In winter, Tokyoites turn in the direction of one guaranteed comfort food: oden. Whether it’s a simple convenience store bowl or a pricier restaurant offering, there’s no better winter warmer than this classic Japanese delicacy, which consists of a variety of ingredients simmered in a soy broth. Usually spiced up with a dollop of mustard and sometimes served with a cup of warm sake, this subtle blend of flavours combining soft fish cakes, vegetables and meat with dashi stock is a perfect antidote to the bone-chilling wind.
Nabe, or hotpot, is the quintessential winter food. The communal atmosphere of dunking vegetables and meat into a big pot and lingering over it together with friends is the recipe for a perfect winter evening, and the heat emitted from the nabe itself will keep even the coldest of hearts warm. Whatever type of nabe tickles your fancy, all you need to do is grab a bunch of friends, huddle up (preferably under a kotatsu – see next slide), and cook away. Luckily, that doesn't have to be at home – Tokyo boasts a good lineup of nabe-centric restaurants. Here are our top picks.
As Japanese houses aren’t exactly well insulated and central heating has yet to make inroads, the kotatsu is an absolutely essential piece of furniture for surviving the chilly season. It’s basically a low table with a small heater underneath and a blanket draped over it; you’re supposed to slip your lower body into the contraption, close the ‘curtains’ and just take in the fuzzy feeling. A larger kotatsu can fit an entire family; it's similar to sitting together around a campfire – without the flying soot or the hassle of maintaining the fire, of course. Other than buying one for your home, your best shot for experiencing it is at a kotatsu-equipped café, bar or izakaya. Here are five of our favourites in or near Tokyo.
Although hot sake divides drinkers between those who swear by it and those who find it an abomination, it’s certainly a very merry way to warm up in the cold. Unknown to many, hot sake actually comes in temperatures ranging from lukewarm to scalding. Some of the most common include nurukan (40 degrees), jokan (45), and atsukan (50). Here are our favourite places to warm up with a hot tipple.
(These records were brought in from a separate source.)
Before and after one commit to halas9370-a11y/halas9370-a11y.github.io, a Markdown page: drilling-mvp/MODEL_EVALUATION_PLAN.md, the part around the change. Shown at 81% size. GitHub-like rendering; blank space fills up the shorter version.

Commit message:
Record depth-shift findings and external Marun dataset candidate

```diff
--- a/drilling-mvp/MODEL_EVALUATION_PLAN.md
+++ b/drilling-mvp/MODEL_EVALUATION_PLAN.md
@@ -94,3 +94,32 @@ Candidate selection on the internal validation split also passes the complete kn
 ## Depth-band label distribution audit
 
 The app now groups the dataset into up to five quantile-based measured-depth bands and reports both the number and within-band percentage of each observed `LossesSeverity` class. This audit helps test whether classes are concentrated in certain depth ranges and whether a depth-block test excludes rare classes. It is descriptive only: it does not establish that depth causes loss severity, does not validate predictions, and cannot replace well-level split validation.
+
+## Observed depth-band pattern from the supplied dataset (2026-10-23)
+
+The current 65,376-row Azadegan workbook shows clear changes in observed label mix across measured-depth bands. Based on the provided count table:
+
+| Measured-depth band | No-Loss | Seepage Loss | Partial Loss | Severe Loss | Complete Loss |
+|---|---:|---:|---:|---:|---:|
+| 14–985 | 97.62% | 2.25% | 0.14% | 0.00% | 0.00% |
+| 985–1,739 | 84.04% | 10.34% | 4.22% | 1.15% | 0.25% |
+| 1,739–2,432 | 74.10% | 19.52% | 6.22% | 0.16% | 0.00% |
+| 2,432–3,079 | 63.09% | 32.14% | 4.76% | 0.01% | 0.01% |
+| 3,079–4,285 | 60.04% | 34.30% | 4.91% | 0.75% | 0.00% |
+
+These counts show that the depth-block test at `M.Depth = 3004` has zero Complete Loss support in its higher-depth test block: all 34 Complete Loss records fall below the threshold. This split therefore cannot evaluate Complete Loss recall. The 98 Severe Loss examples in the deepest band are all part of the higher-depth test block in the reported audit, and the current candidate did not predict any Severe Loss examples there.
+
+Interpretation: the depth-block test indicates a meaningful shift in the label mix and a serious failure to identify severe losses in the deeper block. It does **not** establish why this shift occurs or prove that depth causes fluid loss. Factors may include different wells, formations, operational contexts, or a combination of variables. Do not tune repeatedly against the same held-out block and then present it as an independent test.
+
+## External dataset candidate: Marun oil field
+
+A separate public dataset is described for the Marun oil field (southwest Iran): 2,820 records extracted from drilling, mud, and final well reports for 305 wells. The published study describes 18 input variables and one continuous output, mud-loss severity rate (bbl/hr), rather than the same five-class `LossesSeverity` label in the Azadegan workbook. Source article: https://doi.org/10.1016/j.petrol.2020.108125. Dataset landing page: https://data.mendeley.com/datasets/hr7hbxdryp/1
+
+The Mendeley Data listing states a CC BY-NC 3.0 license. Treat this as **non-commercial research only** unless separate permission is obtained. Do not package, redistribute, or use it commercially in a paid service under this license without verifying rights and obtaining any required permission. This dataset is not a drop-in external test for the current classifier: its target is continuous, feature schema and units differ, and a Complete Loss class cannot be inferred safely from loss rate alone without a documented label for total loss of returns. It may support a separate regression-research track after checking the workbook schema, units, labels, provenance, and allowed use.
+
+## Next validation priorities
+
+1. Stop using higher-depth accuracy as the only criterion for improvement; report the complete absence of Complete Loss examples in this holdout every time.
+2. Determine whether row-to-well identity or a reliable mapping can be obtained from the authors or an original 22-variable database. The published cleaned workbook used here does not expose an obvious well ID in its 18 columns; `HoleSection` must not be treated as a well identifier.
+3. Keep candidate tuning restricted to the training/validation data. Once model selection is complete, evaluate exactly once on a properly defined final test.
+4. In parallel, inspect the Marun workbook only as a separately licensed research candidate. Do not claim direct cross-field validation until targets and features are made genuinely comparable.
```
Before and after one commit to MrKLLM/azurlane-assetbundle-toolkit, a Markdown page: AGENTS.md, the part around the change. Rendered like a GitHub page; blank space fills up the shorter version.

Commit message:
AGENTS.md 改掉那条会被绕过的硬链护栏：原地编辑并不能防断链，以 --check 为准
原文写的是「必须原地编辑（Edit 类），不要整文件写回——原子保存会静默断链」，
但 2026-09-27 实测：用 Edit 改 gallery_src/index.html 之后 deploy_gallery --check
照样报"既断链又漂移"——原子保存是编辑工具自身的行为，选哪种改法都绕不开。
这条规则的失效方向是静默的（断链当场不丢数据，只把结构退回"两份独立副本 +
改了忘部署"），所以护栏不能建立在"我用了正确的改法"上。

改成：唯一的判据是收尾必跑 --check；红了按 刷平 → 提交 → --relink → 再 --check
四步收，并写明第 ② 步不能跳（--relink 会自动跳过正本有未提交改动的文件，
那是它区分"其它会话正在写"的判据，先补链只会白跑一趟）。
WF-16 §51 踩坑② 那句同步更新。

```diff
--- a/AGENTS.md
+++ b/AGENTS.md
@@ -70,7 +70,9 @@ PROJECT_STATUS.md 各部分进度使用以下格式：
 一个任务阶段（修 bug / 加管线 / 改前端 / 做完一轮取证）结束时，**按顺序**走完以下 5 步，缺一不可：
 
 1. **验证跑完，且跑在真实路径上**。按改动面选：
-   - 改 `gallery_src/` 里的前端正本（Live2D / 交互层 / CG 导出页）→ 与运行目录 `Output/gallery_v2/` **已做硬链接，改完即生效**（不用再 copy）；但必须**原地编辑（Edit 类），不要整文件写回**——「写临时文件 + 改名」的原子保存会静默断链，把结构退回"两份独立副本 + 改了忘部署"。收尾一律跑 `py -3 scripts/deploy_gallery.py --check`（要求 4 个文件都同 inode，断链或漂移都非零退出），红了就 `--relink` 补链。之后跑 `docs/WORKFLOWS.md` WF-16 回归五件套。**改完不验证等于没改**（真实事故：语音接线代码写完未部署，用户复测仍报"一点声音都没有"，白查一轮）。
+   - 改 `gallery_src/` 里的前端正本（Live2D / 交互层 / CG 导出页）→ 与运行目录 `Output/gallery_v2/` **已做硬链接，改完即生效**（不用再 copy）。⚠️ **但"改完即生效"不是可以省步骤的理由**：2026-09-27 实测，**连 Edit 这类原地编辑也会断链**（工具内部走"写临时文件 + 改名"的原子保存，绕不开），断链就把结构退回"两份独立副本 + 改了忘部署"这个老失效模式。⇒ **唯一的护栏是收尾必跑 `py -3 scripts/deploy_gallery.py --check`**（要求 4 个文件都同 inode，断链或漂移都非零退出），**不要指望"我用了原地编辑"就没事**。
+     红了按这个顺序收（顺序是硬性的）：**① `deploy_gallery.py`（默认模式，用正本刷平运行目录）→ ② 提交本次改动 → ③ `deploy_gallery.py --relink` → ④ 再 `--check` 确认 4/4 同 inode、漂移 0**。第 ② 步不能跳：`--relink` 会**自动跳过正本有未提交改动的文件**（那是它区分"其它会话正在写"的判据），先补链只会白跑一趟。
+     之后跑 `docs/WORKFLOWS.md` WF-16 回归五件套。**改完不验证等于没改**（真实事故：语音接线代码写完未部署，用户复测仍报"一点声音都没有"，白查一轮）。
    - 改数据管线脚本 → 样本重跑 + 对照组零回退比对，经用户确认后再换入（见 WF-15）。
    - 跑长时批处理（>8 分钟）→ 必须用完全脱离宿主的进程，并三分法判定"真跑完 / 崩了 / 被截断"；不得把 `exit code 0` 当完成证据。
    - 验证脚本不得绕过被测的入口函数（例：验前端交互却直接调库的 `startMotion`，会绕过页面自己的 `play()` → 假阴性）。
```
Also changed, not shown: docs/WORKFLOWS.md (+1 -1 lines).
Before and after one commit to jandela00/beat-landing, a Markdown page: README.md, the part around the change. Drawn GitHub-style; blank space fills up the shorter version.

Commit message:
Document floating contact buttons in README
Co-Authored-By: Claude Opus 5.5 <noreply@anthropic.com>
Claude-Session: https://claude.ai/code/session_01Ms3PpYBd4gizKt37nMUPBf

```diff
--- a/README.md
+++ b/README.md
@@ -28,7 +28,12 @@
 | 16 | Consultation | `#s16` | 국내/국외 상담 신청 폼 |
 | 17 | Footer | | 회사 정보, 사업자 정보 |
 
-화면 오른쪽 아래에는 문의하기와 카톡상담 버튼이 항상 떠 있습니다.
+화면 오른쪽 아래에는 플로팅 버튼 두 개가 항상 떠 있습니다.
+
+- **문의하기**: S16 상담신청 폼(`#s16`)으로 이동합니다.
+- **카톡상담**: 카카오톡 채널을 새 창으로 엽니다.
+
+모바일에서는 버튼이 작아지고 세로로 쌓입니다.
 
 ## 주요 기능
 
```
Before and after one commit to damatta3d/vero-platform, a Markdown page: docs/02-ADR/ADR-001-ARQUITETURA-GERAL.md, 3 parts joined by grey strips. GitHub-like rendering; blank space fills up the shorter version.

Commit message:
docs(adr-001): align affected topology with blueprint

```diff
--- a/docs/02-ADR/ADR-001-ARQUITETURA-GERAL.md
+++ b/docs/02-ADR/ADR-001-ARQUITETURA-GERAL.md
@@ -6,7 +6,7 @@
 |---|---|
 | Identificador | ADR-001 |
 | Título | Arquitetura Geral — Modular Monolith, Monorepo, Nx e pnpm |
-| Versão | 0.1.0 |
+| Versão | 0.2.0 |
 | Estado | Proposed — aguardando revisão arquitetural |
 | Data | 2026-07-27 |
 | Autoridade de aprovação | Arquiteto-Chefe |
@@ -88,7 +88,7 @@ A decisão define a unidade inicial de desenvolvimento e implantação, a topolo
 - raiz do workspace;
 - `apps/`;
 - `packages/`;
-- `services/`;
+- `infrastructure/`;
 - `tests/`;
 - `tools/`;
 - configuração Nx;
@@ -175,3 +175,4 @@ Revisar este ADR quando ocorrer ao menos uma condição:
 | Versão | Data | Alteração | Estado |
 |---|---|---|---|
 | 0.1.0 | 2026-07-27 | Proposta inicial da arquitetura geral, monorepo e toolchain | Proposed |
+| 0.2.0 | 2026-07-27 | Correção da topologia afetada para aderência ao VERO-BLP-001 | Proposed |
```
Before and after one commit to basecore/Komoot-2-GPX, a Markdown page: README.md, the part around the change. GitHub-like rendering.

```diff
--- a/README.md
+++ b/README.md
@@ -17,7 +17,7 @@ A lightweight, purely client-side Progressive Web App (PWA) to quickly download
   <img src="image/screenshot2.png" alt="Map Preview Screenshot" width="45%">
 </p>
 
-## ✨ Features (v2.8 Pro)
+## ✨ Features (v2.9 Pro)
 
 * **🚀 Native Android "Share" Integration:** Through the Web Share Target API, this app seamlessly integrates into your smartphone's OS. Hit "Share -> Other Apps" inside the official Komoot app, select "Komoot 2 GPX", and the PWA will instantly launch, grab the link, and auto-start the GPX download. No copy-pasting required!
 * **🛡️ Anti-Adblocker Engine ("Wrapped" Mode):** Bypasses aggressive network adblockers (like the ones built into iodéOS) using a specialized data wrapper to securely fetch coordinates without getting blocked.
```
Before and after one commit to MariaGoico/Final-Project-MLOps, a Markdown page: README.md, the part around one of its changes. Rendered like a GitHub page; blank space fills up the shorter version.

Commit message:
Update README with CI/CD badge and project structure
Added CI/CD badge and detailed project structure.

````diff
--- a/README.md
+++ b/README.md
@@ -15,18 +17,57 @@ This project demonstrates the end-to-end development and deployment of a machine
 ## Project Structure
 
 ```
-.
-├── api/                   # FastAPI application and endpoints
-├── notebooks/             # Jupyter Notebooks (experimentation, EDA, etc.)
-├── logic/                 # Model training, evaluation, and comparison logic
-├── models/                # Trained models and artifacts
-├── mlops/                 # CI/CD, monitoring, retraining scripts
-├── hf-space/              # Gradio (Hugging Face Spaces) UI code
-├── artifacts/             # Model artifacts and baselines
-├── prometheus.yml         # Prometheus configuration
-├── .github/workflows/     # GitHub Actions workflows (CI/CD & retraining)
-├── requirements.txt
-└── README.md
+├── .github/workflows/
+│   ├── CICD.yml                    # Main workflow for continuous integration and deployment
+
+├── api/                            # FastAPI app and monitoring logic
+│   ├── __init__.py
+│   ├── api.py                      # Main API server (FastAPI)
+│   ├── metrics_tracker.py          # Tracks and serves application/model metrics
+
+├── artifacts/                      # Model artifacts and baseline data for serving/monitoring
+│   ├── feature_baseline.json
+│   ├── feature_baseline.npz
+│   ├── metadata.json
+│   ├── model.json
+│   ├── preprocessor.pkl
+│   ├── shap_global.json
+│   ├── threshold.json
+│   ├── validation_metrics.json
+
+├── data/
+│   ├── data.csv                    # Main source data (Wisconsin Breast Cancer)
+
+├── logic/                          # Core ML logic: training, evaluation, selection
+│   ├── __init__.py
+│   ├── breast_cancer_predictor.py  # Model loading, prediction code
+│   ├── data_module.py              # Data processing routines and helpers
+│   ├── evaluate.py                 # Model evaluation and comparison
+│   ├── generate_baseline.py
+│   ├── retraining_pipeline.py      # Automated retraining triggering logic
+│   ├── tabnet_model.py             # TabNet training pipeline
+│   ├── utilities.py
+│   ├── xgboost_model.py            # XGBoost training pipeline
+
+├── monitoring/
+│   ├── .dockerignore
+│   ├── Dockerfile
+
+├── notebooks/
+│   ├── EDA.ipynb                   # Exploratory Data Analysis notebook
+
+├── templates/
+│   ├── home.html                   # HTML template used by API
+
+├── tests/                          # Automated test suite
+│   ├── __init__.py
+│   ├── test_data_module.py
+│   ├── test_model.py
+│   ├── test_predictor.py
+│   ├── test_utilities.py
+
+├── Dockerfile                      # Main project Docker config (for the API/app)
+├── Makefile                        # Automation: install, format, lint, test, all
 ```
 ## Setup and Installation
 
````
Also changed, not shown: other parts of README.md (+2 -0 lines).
Tokyo’s countless vending machines are ever-so dependable when you need an ice-cold drink in summer, but they’re equally indispensable during the chilly months. As soon as temperatures start falling below T-shirt weather, you’ll notice that many automatic dispensers add a selection of warm drinks – from the usual tea bottles and coffee cans to more interesting options including creamy corn soup and lemon juice sweetened with honey. You can usually tell the toasty options apart by looking at the colour on the price tag: red or orange stands for warm while blue means cold.